An imaging study reveals how the brains of some dieters stay disciplined and others give in to cravings. Researchers at the California Institute of Technology asked volunteers trying to slim down to pick a food toward which they felt neutral in terms of health and taste (many chose yogurt). They next scanned the dieters’ brains as they chose between this reference item and either healthy snacks, such as apples, or junk foods, such as candy bars. The team linked a brain region, the ventromedial prefrontal cortex, with the desire for tasty items, regardless of how unhealthy they might be. A separate area, the dorsolateral prefrontal cortex, was associated with self-control; dieters who had strong signals in this region chose the healthier food even if they did not think it tasted better. The findings, in the May 1 Science, present new targets that could help treat not only obesity but also addiction, wasteful spending, and other matters dealing with desire and restraint.

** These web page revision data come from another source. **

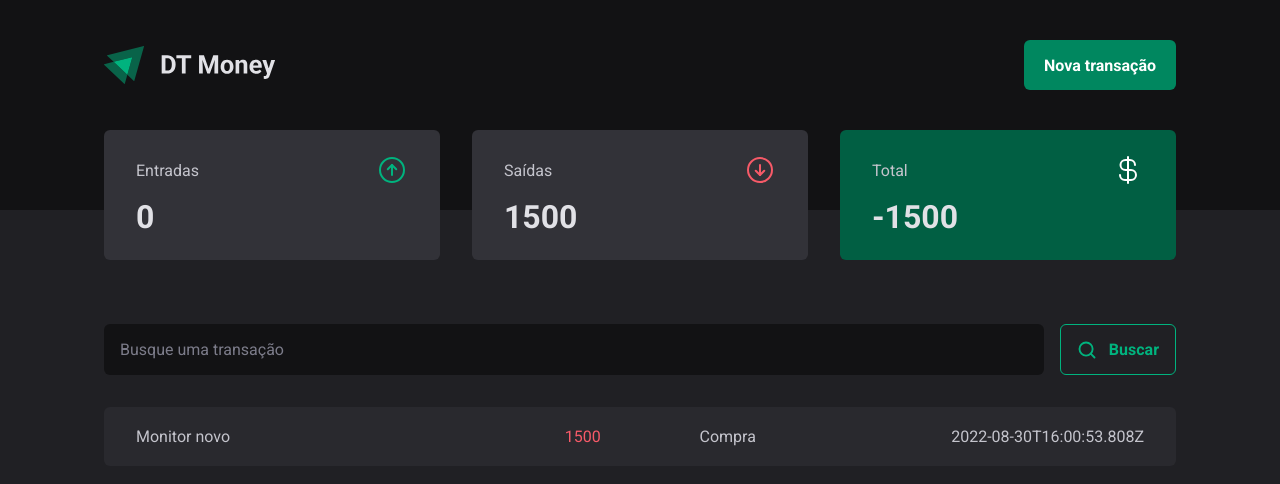
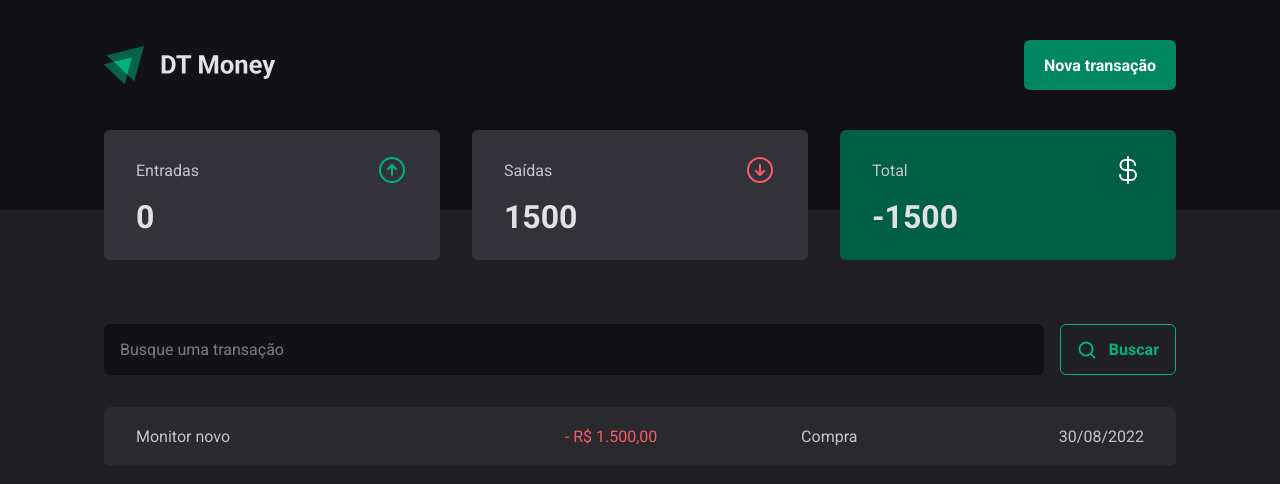
Before and after one commit to gabrielcardosodev/dtmoney, a React (Vite) app: page / in a window 1280 px wide. Shown: the top 484 px of the page. Built offline with nearby package versions, Linux system fonts and the light colour scheme; data requests are answered from the project's data file.

Commit message:
feat(Use date and price formatter): :sparkles:

```diff
--- a/src/pages/Transactions/components/TransactionsTable/index.tsx
+++ b/src/pages/Transactions/components/TransactionsTable/index.tsx
@@ -1,6 +1,7 @@
 import React, { useContext } from 'react'
 
 import { TransactionsContext } from '../../../../contexts/TransactionContext'
+import { dataFormatter, priceFormatter } from '../../../../utils/formatter'
 import { PriceHighlight, TransactionsTableContainer } from './styles'
 
 export function TransactionsTable() {
@@ -15,11 +16,12 @@
               <td>{transaction.description}</td>
               <td>
                 <PriceHighlight variant={transaction.type}>
-                  {transaction.price}
+                  {transaction.type === 'outcome' && '- '}
+                  {priceFormatter.format(transaction.price)}
                 </PriceHighlight>
               </td>
               <td>{transaction.category}</td>
-              <td>{transaction.createdAt}</td>
+              <td>{dataFormatter.format(new Date(transaction.createdAt))}</td>
             </tr>
           )
         })}
```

This article was originally published with the title "Temptation Zone" in Scientific American 301, 1, 30 (July 2009)